Apple's version of Phone Link is Continuity. Continuity provides a ton of features that work across the entire ecosystem. Perhaps the one I use most is a shared clipboard. I'll often cut or copy something on my iPhone and paste it on my Mac. But there are a bunch of shared features. The most notable addition to Ventura is the ability to use the iPhone camera as a webcam.
What the writer is saying, though, is that there is a form of ecosystem lock. This is true on both Mac and Windows. Windows doesn't support Phone Link for iPhones, for example. And Apple doesn't support Continuity for Android phones.
I think most users wish that wasn't the case, but competition being what it is, I don't expect we'll see any substantial cross-platform cooperation any time soon.
We're no longer in the fanboy OS wars, and so I don't think the writer of the article in question made these claims to cheerlead Windows users. Instead, I think the writer genuinely wanted to learn to love MacOS, but due to lack of domain-specific knowledge, didn't know how to get some things done.
This goes to one of the great benefits of the Mac. It has a very rich library of aftermarket developer-created tools that modify and extend the user experience. Every time I find I need some new functionality, there's usually a great little utility that can get it done for me. Yes, ten bucks here, twelve bucks there, and twenty bucks over there add up, but when I'm trying to save time or get a deliverable to a client in an impossibly short period of time, it's well worth the cost for the extra minutes each tool buys me.
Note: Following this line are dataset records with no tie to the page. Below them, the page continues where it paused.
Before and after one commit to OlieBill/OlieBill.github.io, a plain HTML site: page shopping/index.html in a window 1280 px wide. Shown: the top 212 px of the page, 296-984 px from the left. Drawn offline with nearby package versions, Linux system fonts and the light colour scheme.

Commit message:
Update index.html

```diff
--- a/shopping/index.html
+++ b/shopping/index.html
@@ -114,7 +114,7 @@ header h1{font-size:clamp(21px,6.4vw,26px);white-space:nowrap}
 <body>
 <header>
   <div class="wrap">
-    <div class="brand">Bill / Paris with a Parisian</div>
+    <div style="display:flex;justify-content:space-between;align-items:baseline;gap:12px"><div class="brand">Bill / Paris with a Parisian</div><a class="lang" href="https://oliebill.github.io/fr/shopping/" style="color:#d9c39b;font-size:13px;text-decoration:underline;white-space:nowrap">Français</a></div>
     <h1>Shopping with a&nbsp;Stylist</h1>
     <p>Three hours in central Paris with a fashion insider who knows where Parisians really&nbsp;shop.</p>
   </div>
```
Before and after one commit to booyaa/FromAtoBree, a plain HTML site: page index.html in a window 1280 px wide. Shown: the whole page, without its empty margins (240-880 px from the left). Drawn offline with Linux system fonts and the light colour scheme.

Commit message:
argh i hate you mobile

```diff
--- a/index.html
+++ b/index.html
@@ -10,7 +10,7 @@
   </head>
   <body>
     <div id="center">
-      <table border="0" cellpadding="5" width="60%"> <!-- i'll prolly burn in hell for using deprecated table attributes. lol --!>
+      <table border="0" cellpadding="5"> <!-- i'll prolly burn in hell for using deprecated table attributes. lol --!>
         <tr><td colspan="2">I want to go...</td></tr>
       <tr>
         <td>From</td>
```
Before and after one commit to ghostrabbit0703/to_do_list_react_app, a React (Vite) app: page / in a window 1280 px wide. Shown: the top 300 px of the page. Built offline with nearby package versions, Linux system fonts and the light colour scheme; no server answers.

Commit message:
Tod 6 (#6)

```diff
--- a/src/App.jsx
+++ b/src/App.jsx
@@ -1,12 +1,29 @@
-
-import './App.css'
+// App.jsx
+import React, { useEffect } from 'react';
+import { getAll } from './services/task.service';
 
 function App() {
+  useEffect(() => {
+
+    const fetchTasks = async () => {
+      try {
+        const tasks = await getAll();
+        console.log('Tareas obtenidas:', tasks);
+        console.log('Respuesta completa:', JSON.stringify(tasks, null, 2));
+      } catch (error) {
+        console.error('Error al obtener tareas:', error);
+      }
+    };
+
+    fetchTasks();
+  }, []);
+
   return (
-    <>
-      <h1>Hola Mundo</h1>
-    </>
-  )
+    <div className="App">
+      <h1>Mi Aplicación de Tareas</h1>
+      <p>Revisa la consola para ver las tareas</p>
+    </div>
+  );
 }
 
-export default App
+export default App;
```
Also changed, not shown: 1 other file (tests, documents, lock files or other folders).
With the exception of programs that only run on one operating system or another, you can get everything you need to get done on each of the three main OSs. What you use is a matter of your own personal choice and needs.
But before you dismiss any OS as incapable, do some research. Perhaps with a bit of Googling, our forlorn Windows writer could have found more about the Mac to love.
Or maybe we should all just give it up and go live in a yurt.